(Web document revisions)
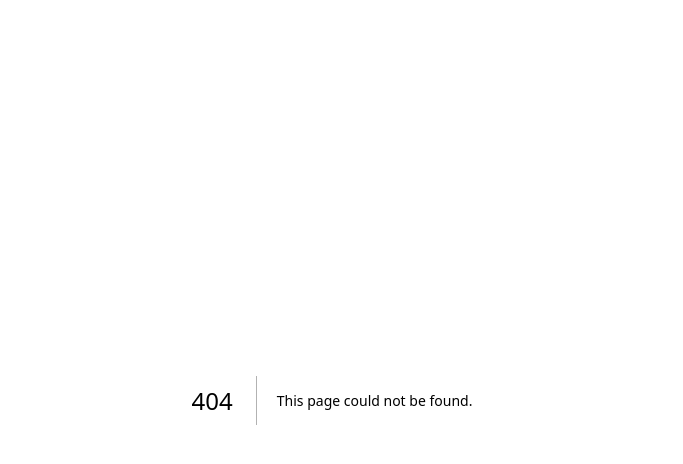
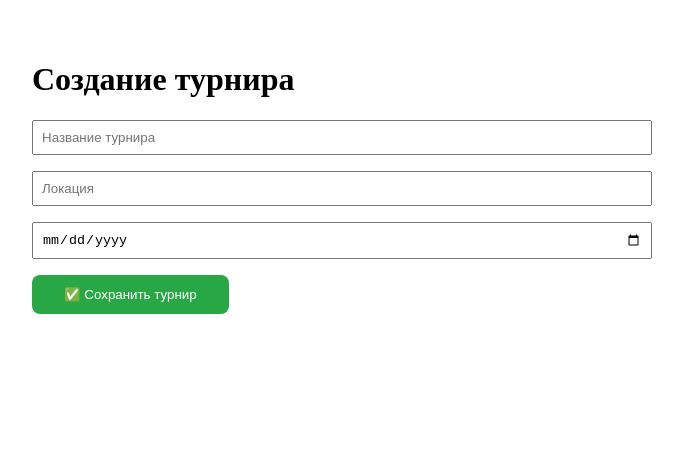
Before and after one commit to klivadenko33/tennis-front, a Next.js app: page /create-tournament in a window 1280 px wide. Before the commit this address had no page. Shown: the top 464 px of the page, without its empty margins (308-991 px from the left). Built offline with nearby package versions, Linux system fonts and the light colour scheme.

Commit message:
Create create-tournament.js

```diff
--- /dev/null
+++ b/pages/create-tournament.js
@@ -0,0 +1,72 @@
+// pages/create-tournament.js
+import { useState } from 'react';
+import axios from 'axios';
+import { useRouter } from 'next/router';
+
+export default function CreateTournament() {
+  const [name, setName] = useState('');
+  const [location, setLocation] = useState('');
+  const [startDate, setStartDate] = useState('');
+  const router = useRouter();
+
+  const handleSubmit = async (e) => {
+    e.preventDefault();
+
+    try {
+      await axios.post('https://directus-4fzx.onrender.com/items/tournaments', {
+        name,
+        location,
+        start_date: startDate,
+      });
+      alert('Турнир создан!');
+      router.push('/dashboard');
+    } catch (error) {
+      console.error('Ошибка при создании турнира:', error);
+      alert('Произошла ошибка');
+    }
+  };
+
+  return (
+    <div style={{ padding: '2rem', maxWidth: 600, margin: 'auto' }}>
+      <h1>Создание турнира</h1>
+      <form onSubmit={handleSubmit}>
+        <input
+          type="text"
+          placeholder="Название турнира"
+          value={name}
+          onChange={(e) => setName(e.target.value)}
+          required
+          style={{ width: '100%', marginBottom: '1rem', padding: '0.5rem' }}
+        />
+        <input
+          type="text"
+          placeholder="Локация"
+          value={location}
+          onChange={(e) => setLocation(e.target.value)}
+          required
+          style={{ width: '100%', marginBottom: '1rem', padding: '0.5rem' }}
+        />
+        <input
+          type="date"
+          value={startDate}
+          onChange={(e) => setStartDate(e.target.value)}
+          required
+          style={{ width: '100%', marginBottom: '1rem', padding: '0.5rem' }}
+        />
+        <button
+          type="submit"
+          style={{
+            padding: '0.75rem 2rem',
+            background: '#28a745',
+            color: 'white',
+            border: 'none',
+            borderRadius: '8px',
+            cursor: 'pointer'
+          }}
+        >
+          ✅ Сохранить турнир
+        </button>
+      </form>
+    </div>
+  );
+}
```
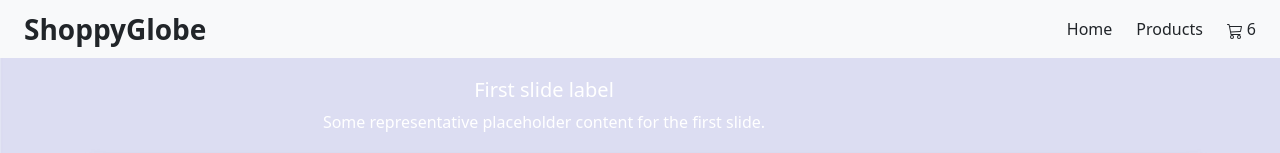
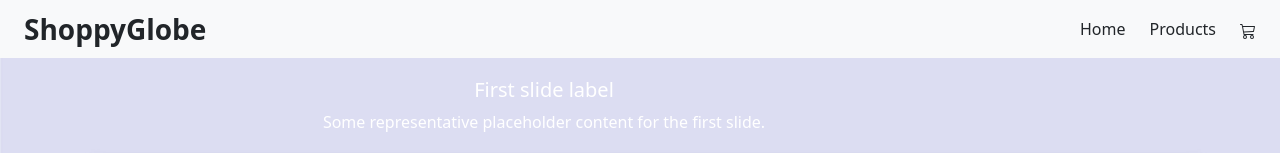
Before and after one commit to dilnakt-bnglr/shoppyGlobe, a React (Vite) app: page / in a window 1280 px wide. Shown: the top 153 px of the page. Built offline with nearby package versions, Linux system fonts and the light colour scheme; no server answers.

Commit message:
added cartcount to header

```diff
--- a/src/components/Header.jsx
+++ b/src/components/Header.jsx
@@ -1,8 +1,10 @@
 import React from "react";
 import { BsCart3 } from "react-icons/bs";
 import { Link } from "react-router-dom";
+import { useSelector } from "react-redux";
 
 function Header() {
+  const cartCount = useSelector((store) => store.cart.cart.length);
   return (
     <div className="d-flex justify-content-between align-items-center bg-light px-4 py-2">
       <p className="text-capitalize fw-bolder fs-3 mb-0">ShoppyGlobe</p>
@@ -22,7 +24,11 @@ function Header() {
           <li className="position-relative">
             <Link to="/cart" className="text-decoration-none text-dark">
               <BsCart3 />
-              <span className="ms-1">6</span>
+              {cartCount > 0 ? (
+                <span className="ms-1 text-primary fw-bold">{cartCount}</span>
+              ) : (
+                ""
+              )}
             </Link>
           </li>
         </ul>
```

# [What to work on]
Look through the entries above, and wherever a line holds the word "type", copy it.

# [Completed task]
+          type="text"
+          type="text"
+          type="date"
+          type="submit"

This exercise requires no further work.